Once Earth II was selected, bases would be set up and an occupation force gradually brought in. On a planet similar to this, evolution probably would have produced fish and fowl, also animals which the colonists could domesticate. If not, small numbers could be brought to start such life. Fields would be cleared and earth-type crops planted. Even with giant space ships, moving most of the earth's population would be impossible. At first, probably, migration would be limited to technicians, builders, defense forces, and their families. It might take hundreds of years for Earth II to be fully occupied. Migration might be voluntary, but probably it would be restricted to younger  age-groups—except for key scientists and various experts. What would happen to the hundreds of millions necessarily left on earth?
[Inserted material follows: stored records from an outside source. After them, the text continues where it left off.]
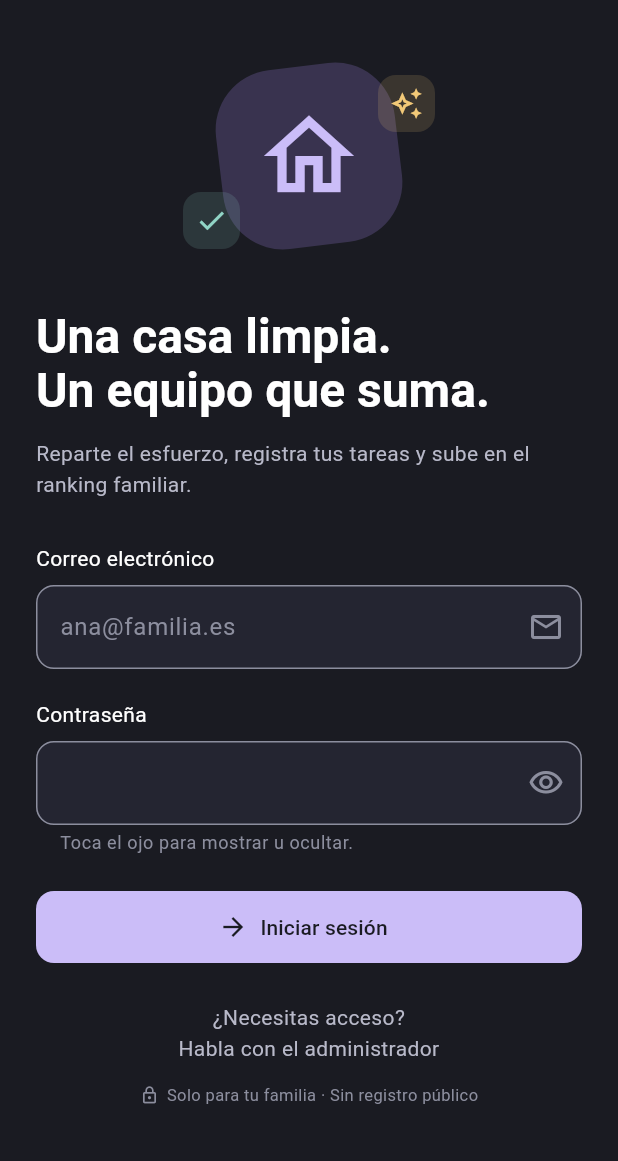
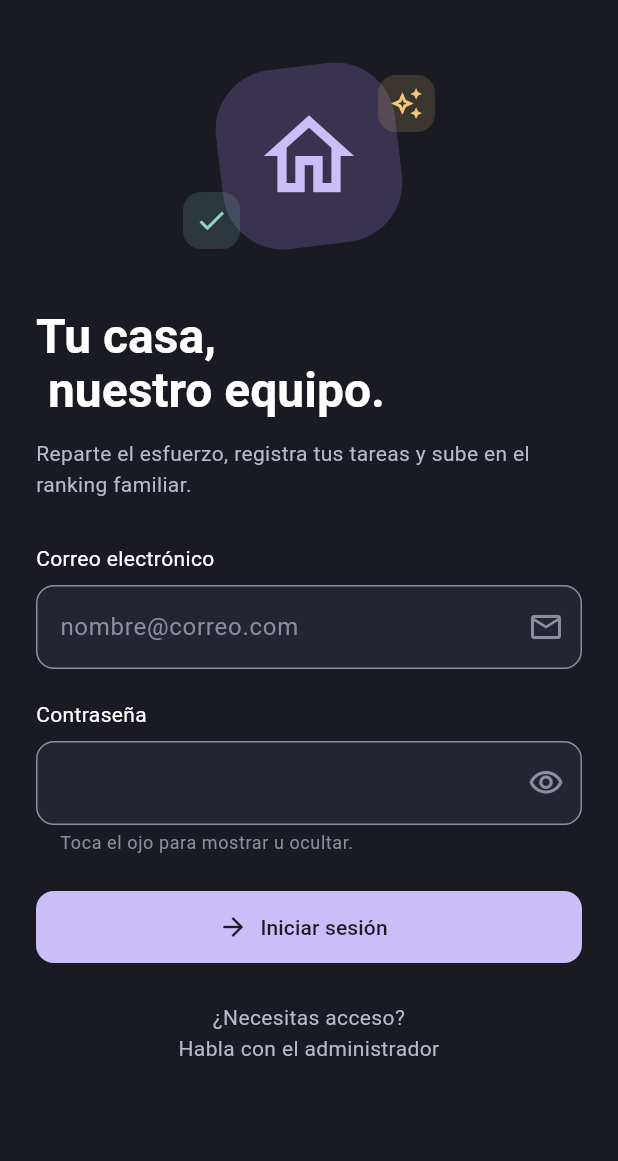
Before and after one commit to EMSiiU/casa_en_juego, a Flutter app: the screen it shows after launch, on a phone screen of 412 x 824 dp, the part 75-1236 px from its top. Run offline on Flutter 3.47's test engine with Material 3 defaults, Android fonts, the light colour scheme and no system bars; our stand-ins replace firebase_core, firebase_messaging, fl_chart, flutter_riverpod, go_router, supabase_flutter; accounts and stored records are empty.

Commit message:
feat: update login page text and remove unnecessary information

```diff
--- a/lib/features/auth/presentation/login_page.dart
+++ b/lib/features/auth/presentation/login_page.dart
@@ -69,7 +69,7 @@ class _LoginPageState extends ConsumerState<LoginPage> {
                         const _HouseIllustration(),
                         const SizedBox(height: 32),
                         Text(
-                          'Una casa limpia.\nUn equipo que suma.',
+                          'Tu casa,\n nuestro equipo.',
                           style: Theme.of(context).textTheme.headlineLarge
                               ?.copyWith(
                                 fontWeight: FontWeight.w700,
@@ -98,8 +98,8 @@ class _LoginPageState extends ConsumerState<LoginPage> {
                           ],
                           autocorrect: false,
                           decoration: const InputDecoration(
-                            hintText: 'ana@familia.es',
                             suffixIcon: Icon(Icons.mail_outline),
+                            hintText: 'nombre@correo.com',
                           ),
                           validator: (value) {
                             final email = value?.trim() ?? '';
@@ -185,26 +185,6 @@ class _LoginPageState extends ConsumerState<LoginPage> {
                           ),
                         ),
                         const SizedBox(height: 12),
-                        const Row(
-                          mainAxisAlignment: MainAxisAlignment.center,
-                          children: [
-                            Icon(
-                              Icons.lock_outline,
-                              size: 13,
-                              color: AppTheme.secondaryText,
-                            ),
-                            SizedBox(width: 5),
-                            Flexible(
-                              child: Text(
-                                'Solo para tu familia · Sin registro público',
-                                style: TextStyle(
-                                  color: AppTheme.secondaryText,
-                                  fontSize: 11,
-                                ),
-                              ),
-                            ),
-                          ],
-                        ),
                       ],
                     ),
                   ),
```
It would be impossible to move all of them underground. Perhaps some plan for gradual depopulation could be used—birth control enforced by sterilization. In this case, long before the earth freezes, or begins to roast under a blazing sun; it will in truth become a dead planet, abandoned to its fate. Fantastic as it sounded, this could well be the method of migration to an uninhabited planet. But if the selected planet were inhabited, a different plan would have to be used. The choice of such a planet might be forced on the earthlings; it might be the only one on which they could survive. Or it could be a cynically deliberate choice—the homes, industries, farms, and mineral supplies of the planet race might offer short cuts to colonization. Either way, the fate of the planets' inhabitants would depend on the character of future Man. By then, a wiser human race may have outlawed war, or they may have degenerated into scientific barbarians.

If our descendants were peaceful, they could suggest a friendly coexistence to the planet race: the earth's scientific advances might be held out as an inducement. But if future Man is a cruel materialist, he would take one of two steps:  First, he could destroy the inhabitants and take over their civilization. Second, he could conquer them, then use the captive race for forced labor. Even if the earthlings desired a peaceful occupation, it might not succeed. A race too weak to resist would be no problem, but an advanced race might fight. If the planet were the only possible choice for Earth II, our descendants would probably use force if reason failed. Once in control, they might persuade the inhabitants to cooperate in exchange for their freedom.
It is possible that the earthlings would discover a highly superior race, forcing them to renew their search for a second home. If none were found they might, in desperation, stage a sudden attack with their most deadly weapons, hoping surprise would overcome the inhabitants' defenses. Should this fail, then underground life on earth would be Man's last hope .

To the world of '53, I knew the fate of future Man would be of little interest. But Colonel Odell’s suggestion brought the exodus idea grimly down to the present. His explanation might be mere speculation, without a shred of evidence. But somewhere in the universe there were bound to be planets far older than ours. If such an aging planet were inhabited, its race—providing they traveled in space—would certainly search for a twin to their dying world.
And that twin could be the earth.